# Work item
Below are records. Find each line in them that holds the word "this" and copy it.

================

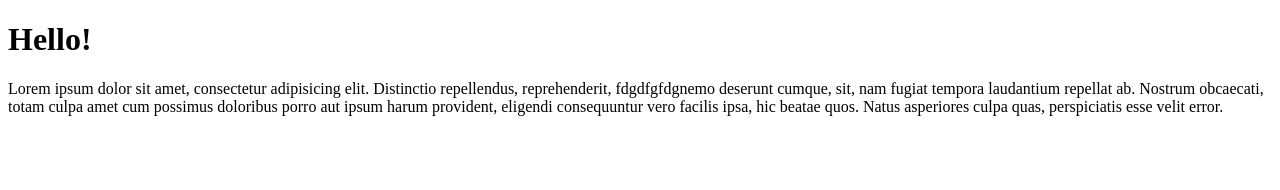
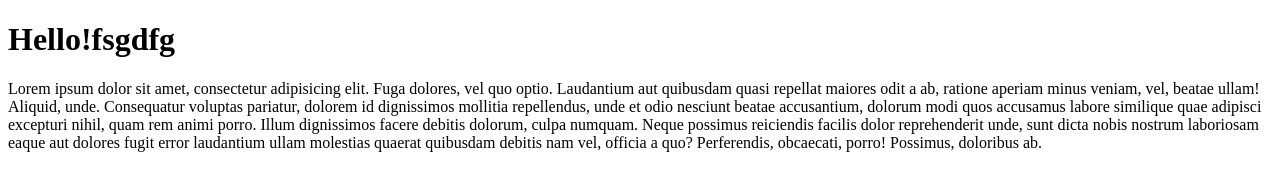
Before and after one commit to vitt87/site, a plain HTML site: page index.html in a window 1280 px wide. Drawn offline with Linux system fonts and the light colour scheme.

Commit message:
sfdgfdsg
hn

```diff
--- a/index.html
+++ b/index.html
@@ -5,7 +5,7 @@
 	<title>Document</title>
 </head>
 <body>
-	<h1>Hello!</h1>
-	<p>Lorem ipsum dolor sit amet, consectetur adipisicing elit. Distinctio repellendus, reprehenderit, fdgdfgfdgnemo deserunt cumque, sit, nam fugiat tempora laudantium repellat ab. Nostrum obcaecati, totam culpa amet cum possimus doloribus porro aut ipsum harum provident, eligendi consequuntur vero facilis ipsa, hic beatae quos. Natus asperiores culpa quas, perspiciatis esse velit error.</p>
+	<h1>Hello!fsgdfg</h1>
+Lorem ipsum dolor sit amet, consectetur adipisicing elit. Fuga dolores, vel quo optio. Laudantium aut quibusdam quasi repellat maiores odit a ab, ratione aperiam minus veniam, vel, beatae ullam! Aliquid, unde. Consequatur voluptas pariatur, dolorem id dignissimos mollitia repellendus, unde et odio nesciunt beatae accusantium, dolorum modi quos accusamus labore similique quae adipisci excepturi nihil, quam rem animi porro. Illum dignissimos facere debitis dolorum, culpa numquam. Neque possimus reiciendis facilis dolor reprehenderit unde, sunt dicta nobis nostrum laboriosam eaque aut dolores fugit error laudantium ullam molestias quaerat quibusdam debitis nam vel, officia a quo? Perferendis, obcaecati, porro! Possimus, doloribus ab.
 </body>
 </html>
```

================

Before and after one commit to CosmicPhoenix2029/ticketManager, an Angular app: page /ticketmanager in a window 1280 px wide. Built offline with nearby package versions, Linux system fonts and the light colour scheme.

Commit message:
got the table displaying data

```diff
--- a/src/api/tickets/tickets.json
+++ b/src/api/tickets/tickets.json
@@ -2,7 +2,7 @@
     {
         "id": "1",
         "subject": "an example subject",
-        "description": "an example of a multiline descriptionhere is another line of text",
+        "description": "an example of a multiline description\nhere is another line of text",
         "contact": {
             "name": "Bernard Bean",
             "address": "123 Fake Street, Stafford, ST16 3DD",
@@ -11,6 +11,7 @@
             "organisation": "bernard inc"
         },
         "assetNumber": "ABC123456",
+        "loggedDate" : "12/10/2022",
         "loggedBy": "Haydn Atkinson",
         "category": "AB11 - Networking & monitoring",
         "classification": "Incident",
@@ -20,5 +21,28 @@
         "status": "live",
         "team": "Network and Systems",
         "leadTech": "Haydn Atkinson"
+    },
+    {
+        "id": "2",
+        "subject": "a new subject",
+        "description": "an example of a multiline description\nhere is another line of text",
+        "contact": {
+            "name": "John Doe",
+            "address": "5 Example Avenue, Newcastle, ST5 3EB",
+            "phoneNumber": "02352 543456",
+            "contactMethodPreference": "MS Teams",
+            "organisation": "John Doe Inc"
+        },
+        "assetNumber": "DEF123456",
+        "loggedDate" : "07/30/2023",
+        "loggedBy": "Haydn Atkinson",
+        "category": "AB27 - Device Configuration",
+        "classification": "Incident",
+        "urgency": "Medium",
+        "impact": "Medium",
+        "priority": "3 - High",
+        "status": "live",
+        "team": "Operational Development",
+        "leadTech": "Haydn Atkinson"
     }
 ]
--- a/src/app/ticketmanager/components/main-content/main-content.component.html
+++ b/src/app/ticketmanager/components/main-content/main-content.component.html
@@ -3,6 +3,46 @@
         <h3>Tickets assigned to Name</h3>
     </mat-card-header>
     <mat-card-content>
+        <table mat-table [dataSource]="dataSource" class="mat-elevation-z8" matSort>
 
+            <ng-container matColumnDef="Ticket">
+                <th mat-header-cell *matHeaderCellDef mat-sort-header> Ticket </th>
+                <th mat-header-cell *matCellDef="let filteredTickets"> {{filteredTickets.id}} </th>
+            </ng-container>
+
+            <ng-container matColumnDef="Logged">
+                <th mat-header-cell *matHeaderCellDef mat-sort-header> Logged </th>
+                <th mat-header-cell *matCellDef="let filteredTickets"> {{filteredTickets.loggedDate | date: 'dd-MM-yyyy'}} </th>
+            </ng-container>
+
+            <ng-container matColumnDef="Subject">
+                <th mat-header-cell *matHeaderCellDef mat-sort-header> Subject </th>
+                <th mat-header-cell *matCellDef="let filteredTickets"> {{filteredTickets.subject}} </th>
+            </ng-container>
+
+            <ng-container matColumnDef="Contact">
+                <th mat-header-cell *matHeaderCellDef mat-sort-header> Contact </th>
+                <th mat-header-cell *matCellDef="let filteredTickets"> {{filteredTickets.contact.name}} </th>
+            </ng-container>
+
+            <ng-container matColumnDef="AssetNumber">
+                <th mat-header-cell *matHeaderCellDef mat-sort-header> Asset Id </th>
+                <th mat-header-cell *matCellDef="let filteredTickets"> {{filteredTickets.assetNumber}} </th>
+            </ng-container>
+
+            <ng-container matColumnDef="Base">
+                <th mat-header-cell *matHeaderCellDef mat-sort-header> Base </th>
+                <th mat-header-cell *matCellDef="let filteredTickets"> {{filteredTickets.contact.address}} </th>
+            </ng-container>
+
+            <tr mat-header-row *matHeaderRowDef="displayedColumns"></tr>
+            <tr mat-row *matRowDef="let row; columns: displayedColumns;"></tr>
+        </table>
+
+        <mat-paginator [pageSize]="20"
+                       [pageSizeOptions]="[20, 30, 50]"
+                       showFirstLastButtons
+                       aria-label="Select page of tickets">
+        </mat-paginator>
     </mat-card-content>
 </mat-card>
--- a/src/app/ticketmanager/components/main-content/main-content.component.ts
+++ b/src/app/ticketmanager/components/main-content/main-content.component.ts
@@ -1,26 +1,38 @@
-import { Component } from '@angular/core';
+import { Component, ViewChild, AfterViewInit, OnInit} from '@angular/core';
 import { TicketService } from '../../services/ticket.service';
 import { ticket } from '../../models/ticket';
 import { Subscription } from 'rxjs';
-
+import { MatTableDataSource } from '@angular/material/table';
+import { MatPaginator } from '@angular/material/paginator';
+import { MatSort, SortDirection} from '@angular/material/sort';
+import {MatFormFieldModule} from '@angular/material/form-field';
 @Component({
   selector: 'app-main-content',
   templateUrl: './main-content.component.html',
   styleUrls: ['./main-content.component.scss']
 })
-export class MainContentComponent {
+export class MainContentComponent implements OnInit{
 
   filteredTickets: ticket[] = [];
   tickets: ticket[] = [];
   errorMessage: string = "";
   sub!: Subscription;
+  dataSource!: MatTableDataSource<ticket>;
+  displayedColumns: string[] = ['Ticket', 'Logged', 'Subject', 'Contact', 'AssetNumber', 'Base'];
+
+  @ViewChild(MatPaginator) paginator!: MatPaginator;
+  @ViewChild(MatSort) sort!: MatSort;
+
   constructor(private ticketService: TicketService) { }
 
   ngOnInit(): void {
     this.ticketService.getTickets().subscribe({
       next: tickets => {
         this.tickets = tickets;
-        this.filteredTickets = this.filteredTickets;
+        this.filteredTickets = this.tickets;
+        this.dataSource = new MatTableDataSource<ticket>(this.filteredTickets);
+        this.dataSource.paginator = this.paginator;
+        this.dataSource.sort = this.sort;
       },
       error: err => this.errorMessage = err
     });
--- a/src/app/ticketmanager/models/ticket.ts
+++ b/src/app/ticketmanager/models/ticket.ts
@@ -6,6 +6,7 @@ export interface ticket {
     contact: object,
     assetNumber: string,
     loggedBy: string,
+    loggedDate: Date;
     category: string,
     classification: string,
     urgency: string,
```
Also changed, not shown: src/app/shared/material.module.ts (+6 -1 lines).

================

# Solution
     this.ticketService.getTickets().subscribe({
         this.tickets = tickets;
-        this.filteredTickets = this.filteredTickets;
+        this.filteredTickets = this.tickets;
+        this.dataSource = new MatTableDataSource<ticket>(this.filteredTickets);
+        this.dataSource.paginator = this.paginator;
+        this.dataSource.sort = this.sort;
       error: err => this.errorMessage = err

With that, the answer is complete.